GE Fanuc Intelligent Platforms will support MTConnect standard
Chicago, IL September 8 -- GE Fanuc Intelligent Platforms, a unit of GE Enterprise Solutions, announced its support of MTConnect, a new communication protocol to link machine tools from varying suppliers around the world. MTConnect will be officially launched by the Association for Manufacturing Technology (AMT) at IMTS 2008, September 8-13, 2008 in Chicago, and on display at the AMT Emerging Technology Center and at the GE Fanuc booth, A-8418, South Hall, at the show. At IMTS, GE Fanuc will demonstrate the integration of GE Fanuc CNC systems into an MTConnect Network and link multiple CNC controllers from both around the show and over the Internet to remote sites using the CIMPLICITY HMI software system.
MTConnect will enable a host of third-party solution providers to develop software and hardware to make the entire manufacturing enterprise more productive, said John Turner, engineering and solutions manager for GE Fanuc Intelligent Platforms CNC business. MTConnect is designing an open communication standard for interconnectability that mirrors the success occurring in the information technology world. That is, allowing devices, equipment and systems to output data in an understandable format that can be read by any other device using the same standard format to read the data.

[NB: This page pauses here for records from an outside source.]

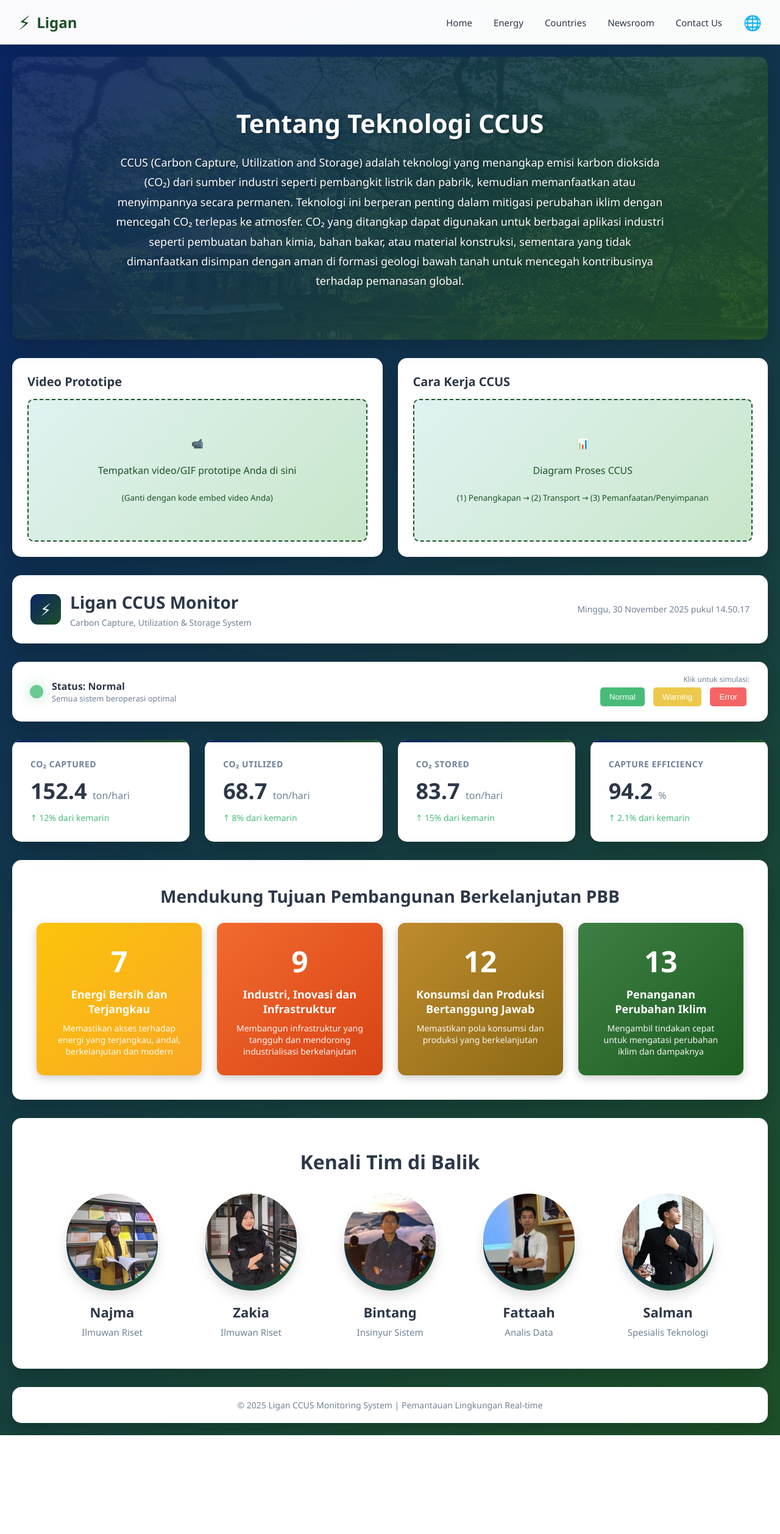
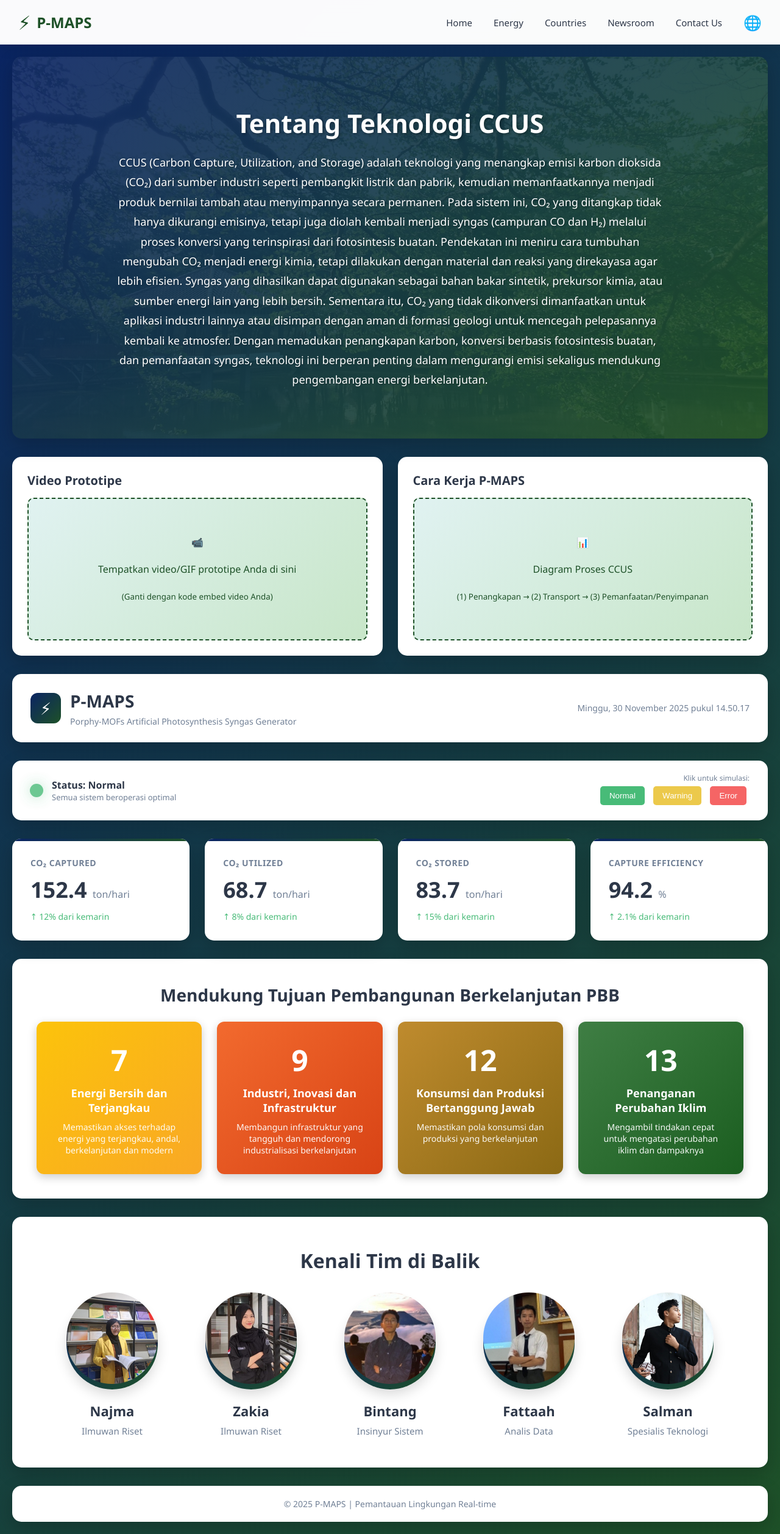
Before and after one commit to fuscore/ligan, a plain HTML site: page index.html in a window 1280 px wide. Shown: the whole page at 61% size. Before the commit the page ends 2353 px from the top, so only its background shows below. Drawn offline with nearby package versions, Linux system fonts and the light colour scheme.

```diff
--- a/index.html
+++ b/index.html
@@ -3,7 +3,7 @@
 <head>
     <meta charset="UTF-8">
     <meta name="viewport" content="width=device-width, initial-scale=1.0">
-    <title>Ligan - CCUS Monitoring System</title>
+    <title>P-MAPS</title>
     <style>
         * {
             margin: 0;
@@ -1072,7 +1072,7 @@
         <div class="navbar-container">
             <div class="nav-logo">
                 <span class="logo-icon">⚡︎</span>
-                <span>Ligan</span>
+                <span>P-MAPS</span>
             </div>
             <ul class="nav-menu">
                 <li><a onclick="showPage('home')">Home</a></li>
@@ -1093,10 +1093,28 @@
             <div class="hero-section">
                 <div class="hero-content">
                     <h2 data-en="About CCUS Technology" data-id="Tentang Teknologi CCUS">Tentang Teknologi CCUS</h2>
-                    <p data-en="CCUS (Carbon Capture, Utilization and Storage) is a technology that captures carbon dioxide (CO₂) emissions from industrial sources such as power plants and factories, then utilizes or stores them permanently. This technology plays an important role in climate change mitigation by preventing CO₂ from being released into the atmosphere. Captured CO₂ can be used for various industrial applications such as manufacturing chemicals, fuels, or construction materials, while unused CO₂ is safely stored in underground geological formations to prevent its contribution to global warming."
-                       data-id="CCUS (Carbon Capture, Utilization and Storage) adalah teknologi yang menangkap emisi karbon dioksida (CO₂) dari sumber industri seperti pembangkit listrik dan pabrik, kemudian memanfaatkan atau menyimpannya secara permanen. Teknologi ini berperan penting dalam mitigasi perubahan iklim dengan mencegah CO₂ terlepas ke atmosfer. CO₂ yang ditangkap dapat digunakan untuk berbagai aplikasi industri seperti pembuatan bahan kimia, bahan bakar, atau material konstruksi, sementara yang tidak dimanfaatkan disimpan dengan aman di formasi geologi bawah tanah untuk mencegah kontribusinya terhadap pemanasan global.">
-                        CCUS (Carbon Capture, Utilization and Storage) adalah teknologi yang menangkap emisi karbon dioksida (CO₂) dari sumber industri seperti pembangkit listrik dan pabrik, kemudian memanfaatkan atau menyimpannya secara permanen. Teknologi ini berperan penting dalam mitigasi perubahan iklim dengan mencegah CO₂ terlepas ke atmosfer. CO₂ yang ditangkap dapat digunakan untuk berbagai aplikasi industri seperti pembuatan bahan kimia, bahan bakar, atau material konstruksi, sementara yang tidak dimanfaatkan disimpan dengan aman di formasi geologi bawah tanah untuk mencegah kontribusinya terhadap pemanasan global.
-                    </p>
+                    <p data-en="Carbon Capture, Utilization, and Storage (CCUS) is a technology that captures carbon dioxide (CO₂) emissions from industrial sources such as power plants and factories, then converts or stores them to prevent atmospheric release.
+
+In this system, the captured CO₂ is not only prevented from entering the atmosphere but is also converted into syngas (a mixture of CO and H₂) through a process inspired by artificial photosynthesis. This approach mimics how plants transform CO₂ into chemical energy, but uses engineered materials and controlled reactions to achieve higher efficiency.
+
+The resulting syngas can be used as a cleaner fuel, a chemical precursor, or an energy-rich intermediate for various industrial applications. Meanwhile, any CO₂ that is not converted is either utilized in other industrial processes or securely stored in geological formations to ensure permanent sequestration.
+
+By integrating carbon capture, artificial-photosynthesis-based conversion, and syngas utilization, this technology plays a crucial role in emission reduction while supporting the development of sustainable and circular energy systems."
+                       data-id="CCUS (Carbon Capture, Utilization, and Storage) adalah teknologi yang menangkap emisi karbon dioksida (CO₂) dari sumber industri seperti pembangkit listrik dan pabrik, kemudian memanfaatkannya menjadi produk bernilai tambah atau menyimpannya secara permanen.
+
+Pada sistem ini, CO₂ yang ditangkap tidak hanya dikurangi emisinya, tetapi juga diolah kembali menjadi syngas (campuran CO dan H₂) melalui proses konversi yang terinspirasi dari fotosintesis buatan. Pendekatan ini meniru cara tumbuhan mengubah CO₂ menjadi energi kimia, tetapi dilakukan dengan material dan reaksi yang direkayasa agar lebih efisien.
+
+Syngas yang dihasilkan dapat digunakan sebagai bahan bakar sintetik, prekursor kimia, atau sumber energi lain yang lebih bersih. Sementara itu, CO₂ yang tidak dikonversi dimanfaatkan untuk aplikasi industri lainnya atau disimpan dengan aman di formasi geologi untuk mencegah pelepasannya kembali ke atmosfer.
+
+Dengan memadukan penangkapan karbon, konversi berbasis fotosintesis buatan, dan pemanfaatan syngas, teknologi ini berperan penting dalam mengurangi emisi sekaligus mendukung pengembangan energi berkelanjutan.">
+                        CCUS (Carbon Capture, Utilization, and Storage) adalah teknologi yang menangkap emisi karbon dioksida (CO₂) dari sumber industri seperti pembangkit listrik dan pabrik, kemudian memanfaatkannya menjadi produk bernilai tambah atau menyimpannya secara permanen.
+
+Pada sistem ini, CO₂ yang ditangkap tidak hanya dikurangi emisinya, tetapi juga diolah kembali menjadi syngas (campuran CO dan H₂) melalui proses konversi yang terinspirasi dari fotosintesis buatan. Pendekatan ini meniru cara tumbuhan mengubah CO₂ menjadi energi kimia, tetapi dilakukan dengan material dan reaksi yang direkayasa agar lebih efisien.
+
+Syngas yang dihasilkan dapat digunakan sebagai bahan bakar sintetik, prekursor kimia, atau sumber energi lain yang lebih bersih. Sementara itu, CO₂ yang tidak dikonversi dimanfaatkan untuk aplikasi industri lainnya atau disimpan dengan aman di formasi geologi untuk mencegah pelepasannya kembali ke atmosfer.
+
+Dengan memadukan penangkapan karbon, konversi berbasis fotosintesis buatan, dan pemanfaatan syngas, teknologi ini berperan penting dalam mengurangi emisi sekaligus mendukung pengembangan energi berkelanjutan.
+</p>
                 </div>
             </div>
 
@@ -1112,7 +1130,7 @@
                 </div>
 
                 <div class="media-container">
-                    <h3 data-en="How CCUS Works" data-id="Cara Kerja CCUS">Cara Kerja CCUS</h3>
+                    <h3 data-en="How P-MAPS Works" data-id="Cara Kerja P-MAPS">Cara Kerja P-MAPS</h3>
                     <div class="media-placeholder">
                         📊 <br><br>
                         <span data-en="CCUS Process Diagram" data-id="Diagram Proses CCUS">Diagram Proses CCUS</span>
@@ -1126,8 +1144,8 @@
                 <div class="logo">
                     <div class="header-logo-icon">⚡︎</div>
                     <div>
-                        <h1>Ligan CCUS Monitor</h1>
-                        <p class="subtitle">Carbon Capture, Utilization & Storage System</p>
+                        <h1>P-MAPS</h1>
+                        <p class="subtitle">Porphy-MOFs Artificial Photosynthesis Syngas Generator</p>
                     </div>
                 </div>
                 <div class="timestamp" id="timestamp">Loading...</div>
@@ -1508,7 +1526,7 @@
                         📧
                     </div>
                     <div class="contact-form-section">
-                        <h2 class="contact-form-title" data-en="Subscribe to Ligan" data-id="Berlangganan ke Ligan">Berlangganan ke Ligan</h2>
+                        <h2 class="contact-form-title" data-en="Subscribe to P-MAPS" data-id="Berlangganan ke P-MAPS">Berlangganan ke P-MAPS</h2>
                         <p class="contact-form-subtitle" data-en="Get the latest updates on CCUS technology" data-id="Dapatkan update terbaru tentang teknologi CCUS">Dapatkan update terbaru tentang teknologi CCUS</p>
 
                         <form onsubmit="handleSubmit(event)">
@@ -1533,7 +1551,7 @@
                     <h3 data-en="Contact Information" data-id="Informasi Kontak">Informasi Kontak</h3>
                     <div class="info-item">
                         <span class="info-icon">📧</span>
-                        <span>info@ligan-ccus.com</span>
+                        <span>info@P-MAPS-ccus.com</span>
                     </div>
                     <div class="info-item">
                         <span class="info-icon">📱</span>
@@ -1548,7 +1566,7 @@
         </div>
 
         <footer>
-            © 2025 Ligan CCUS Monitoring System | <span data-en="Real-time Environmental Monitoring" data-id="Pemantauan Lingkungan Real-time">Pemantauan Lingkungan Real-time</span>
+            © 2025 P-MAPS | <span data-en="Real-time Environmental Monitoring" data-id="Pemantauan Lingkungan Real-time">Pemantauan Lingkungan Real-time</span>
         </footer>
     </div>
 
@@ -1573,7 +1591,7 @@
                 },
                 {
                     title: "Kemitraan Global Untuk Percepatan Implementasi CCUS",
-                    text: "Ligan CCUS menandatangani kerjasama strategis dengan konsorsium internasional yang terdiri dari perusahaan energi terkemuka dari Norwegia, Jepang, dan Australia. Kemitraan ini bertujuan untuk mempercepat transfer teknologi dan knowledge sharing dalam implementasi CCUS di Indonesia. Program ini akan mencakup pelatihan tenaga ahli lokal dan pengembangan infrastruktur CCUS di berbagai wilayah Indonesia."
+                    text: "P-MAPS CCUS menandatangani kerjasama strategis dengan konsorsium internasional yang terdiri dari perusahaan energi terkemuka dari Norwegia, Jepang, dan Australia. Kemitraan ini bertujuan untuk mempercepat transfer teknologi dan knowledge sharing dalam implementasi CCUS di Indonesia. Program ini akan mencakup pelatihan tenaga ahli lokal dan pengembangan infrastruktur CCUS di berbagai wilayah Indonesia."
                 },
                 {
                     title: "Pemanfaatan CO₂ Tangkapan Untuk Industri Kimia Berkelanjutan",
@@ -1585,7 +1603,7 @@
                 },
                 {
                     title: "Monitoring Real-time Meningkatkan Keamanan Penyimpanan CO₂",
-                    text: "Sistem monitoring berbasis AI dan IoT yang dikembangkan oleh Ligan berhasil meningkatkan keamanan penyimpanan CO₂ di formasi geologi bawah tanah. Sistem ini mampu mendeteksi potensi kebocoran dengan akurasi 99.9% dan memberikan peringatan dini kepada operator. Teknologi ini menggunakan sensor fiber optic dan algoritma machine learning untuk analisis data real-time yang komprehensif."
+                    text: "Sistem monitoring berbasis AI dan IoT yang dikembangkan oleh P-MAPS berhasil meningkatkan keamanan penyimpanan CO₂ di formasi geologi bawah tanah. Sistem ini mampu mendeteksi potensi kebocoran dengan akurasi 99.9% dan memberikan peringatan dini kepada operator. Teknologi ini menggunakan sensor fiber optic dan algoritma machine learning untuk analisis data real-time yang komprehensif."
                 },
                 {
                     title: "Workshop Internasional CCUS Technology Digelar di Jakarta",
@@ -1623,7 +1641,7 @@
                 },
                 {
                     title: "Global Partnership to Accelerate CCUS Implementation",
-                    text: "Ligan CCUS signed a strategic cooperation with an international consortium consisting of leading energy companies from Norway, Japan, and Australia. This partnership aims to accelerate technology transfer and knowledge sharing in CCUS implementation in Indonesia. The program will include training for local experts and development of CCUS infrastructure across various regions in Indonesia."
+                    text: "P-MAPS CCUS signed a strategic cooperation with an international consortium consisting of leading energy companies from Norway, Japan, and Australia. This partnership aims to accelerate technology transfer and knowledge sharing in CCUS implementation in Indonesia. The program will include training for local experts and development of CCUS infrastructure across various regions in Indonesia."
                 },
                 {
                     title: "Utilizing Captured CO₂ for Sustainable Chemical Industry",
@@ -1635,7 +1653,7 @@
                 },
                 {
                     title: "Real-time Monitoring Enhances CO₂ Storage Safety",
-                    text: "An AI and IoT-based monitoring system developed by Ligan has successfully improved the safety of CO₂ storage in underground geological formations. This system can detect potential leaks with 99.9% accuracy and provide early warnings to operators. The technology uses fiber optic sensors and machine learning algorithms for comprehensive real-time data analysis."
+                    text: "An AI and IoT-based monitoring system developed by P-MAPS has successfully improved the safety of CO₂ storage in underground geological formations. This system can detect potential leaks with 99.9% accuracy and provide early warnings to operators. The technology uses fiber optic sensors and machine learning algorithms for comprehensive real-time data analysis."
                 },
                 {
                     title: "International CCUS Technology Workshop Held in Jakarta",
```
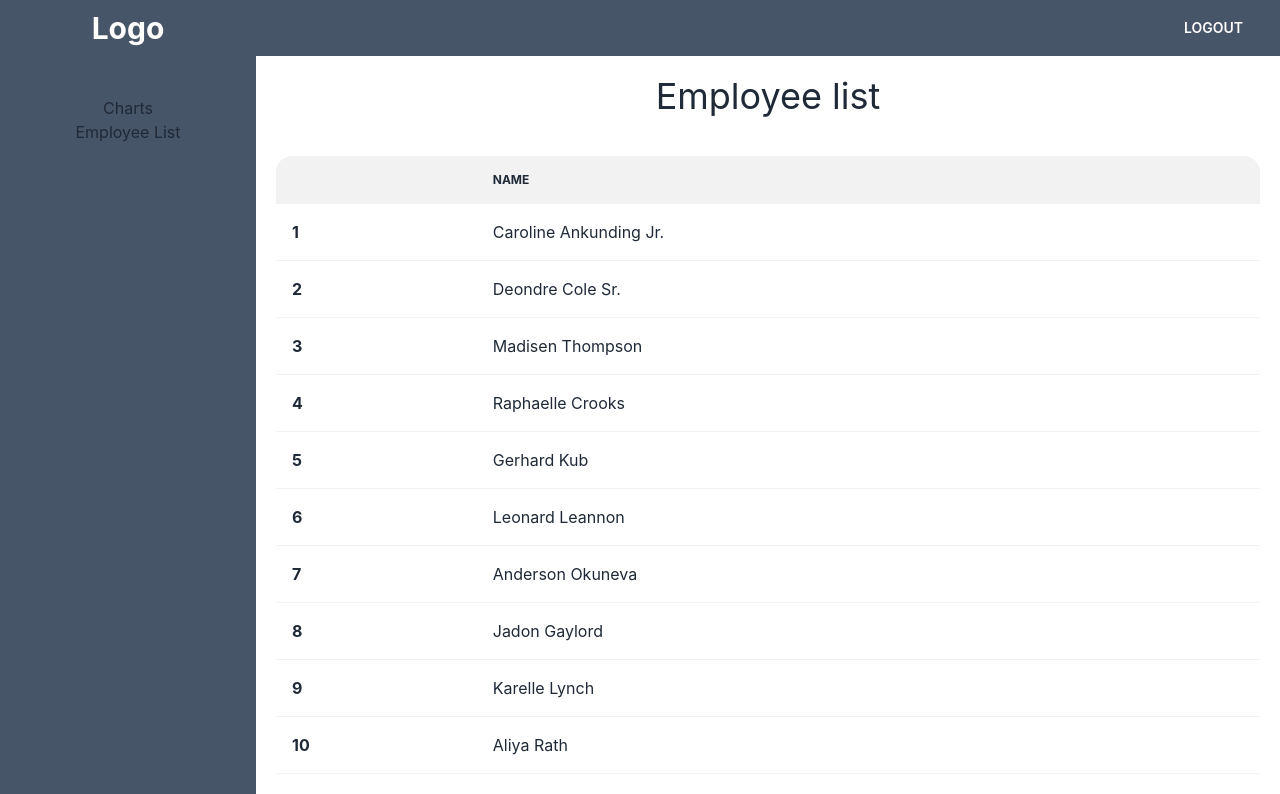
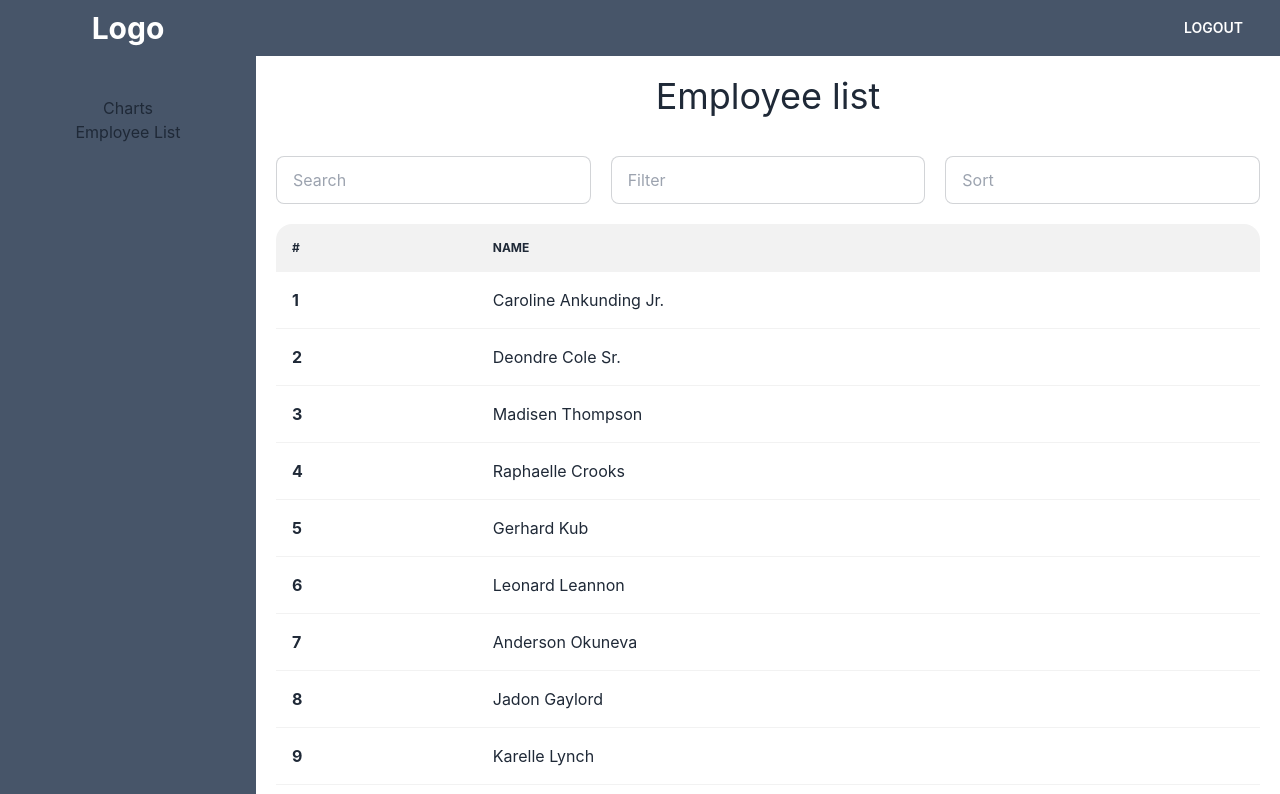
Before and after one commit to moniruzzaman01/task-aptcoder, a React (Create React App) app: page /dashboard/list in a window 1280 px wide. Shown: the top 794 px of the page. Built offline with nearby package versions, Linux system fonts and the light colour scheme.

Commit message:
filter and search done

```diff
--- a/src/Components/EmpList.js
+++ b/src/Components/EmpList.js
@@ -1,4 +1,4 @@
-import React from "react";
+import React, { useEffect, useState } from "react";
 
 const EmpList = () => {
   const name = [
@@ -153,21 +153,60 @@ const EmpList = () => {
       name: "Cyril Lindgren",
     },
   ];
+  const [search, setSearch] = useState("");
+  const [filter, setFilter] = useState("");
+  const [employee] = useState(name);
+  const [modifiedList, setModifiedList] = useState([]);
+
+  useEffect(() => {
+    if (filter) {
+      const modifiedList = employee.filter((list) =>
+        list.name.toLowerCase().includes(filter)
+      );
+      setModifiedList(modifiedList);
+    } else if (search) {
+      const modifiedList = employee.filter(
+        (list) => list.name.toLowerCase() === search.toLowerCase()
+      );
+      setModifiedList(modifiedList);
+    } else {
+      setModifiedList(employee);
+    }
+  }, [filter, employee, search]);
 
   return (
     <div>
       <h1 className=" text-4xl my-5">Employee list</h1>
       <div className=" p-5">
+        <div className=" grid grid-cols-1 md:grid-cols-2 lg:grid-cols-3 gap-5 mb-5">
+          <input
+            type="text"
+            onKeyUp={(event) => setSearch(event.target.value)}
+            placeholder="Search"
+            className="input input-bordered w-full"
+          />
+          <input
+            type="text"
+            onKeyUp={(event) => setFilter(event.target.value)}
+            placeholder="Filter"
+            className="input input-bordered w-full"
+          />
+          <input
+            type="text"
+            placeholder="Sort"
+            className="input input-bordered w-full"
+          />
+        </div>
         <div className="overflow-x-auto">
           <table className="table w-full">
             <thead>
               <tr>
-                <th></th>
+                <th>#</th>
                 <th>Name</th>
               </tr>
             </thead>
             <tbody>
-              {name.map((emp, index) => (
+              {modifiedList.map((emp, index) => (
                 <tr key={index}>
                   <th>{index + 1}</th>
                   <td>{emp.name}</td>
```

Turner has been instrumental in championing the creation of MTConnect from its early stages and in the development of the protocol itself. He has worked closely with other industry influencers as part of AMTs Technical Issues Committee, and later as a member of the MTConnect Technical Advisory Group. In this role, Turner has contributed to the definition of the protocol, communicated its value to the machine-tool-builder and end-user communities, and worked to ensure an open and available architecture that would aid in its wide scale adoption.
MTConnect is based on XML (Extensible Markup Language), which offers widely recognized and accepted flexible representation for exchanging semi-structured machine-readable data. The standard will be open and royalty-free to insure the widest possible acceptance and utility. MTConnect will use commercially available technologies as its basis and will provide royalty-free reference implementations of sample software which can be used as-is, modified to suit special needs, reverse-engineered or included in users' own software systems. This approach allows connectivity from the lowest end of the process chain, nearest the workpiece or shop floor, to the highest design or process planning tools.
The protocol will be rolled out in three phases:
Phase One of the protocol, which is what will be showcased at IMTS 2008, provides the connection between devices through CNCs and the capability of sharing data between them. It allows users to build an application that can interpret the information coming from a wide variety of devices. The application can query another, find out what type of tool it is, and what it is designed to do.
In Phase Two, users will have the ability to write data that is being discovered and shared between devices. The host system would be in charge of sending out the queries between devices and monitoring what each is doing and what data each is collecting. This system will be able to control certain aspects of the CNC remotely including starting/stopping operations and providing setup information on parts, fixturing, tooling, etc.
In Phase Three, and this is the most exciting part of the future of MTConnect, said Turner, we will no longer need to rely on a host system. Information will be shared, collected and controlled across multiple devices, similar to how it is done in a USB hub. The CNC now becomes part of a network that is defined at the machine. This will allow machine-tool builders to build entire applications on top of connection protocols that are already in place for nearly every conceivable type of device.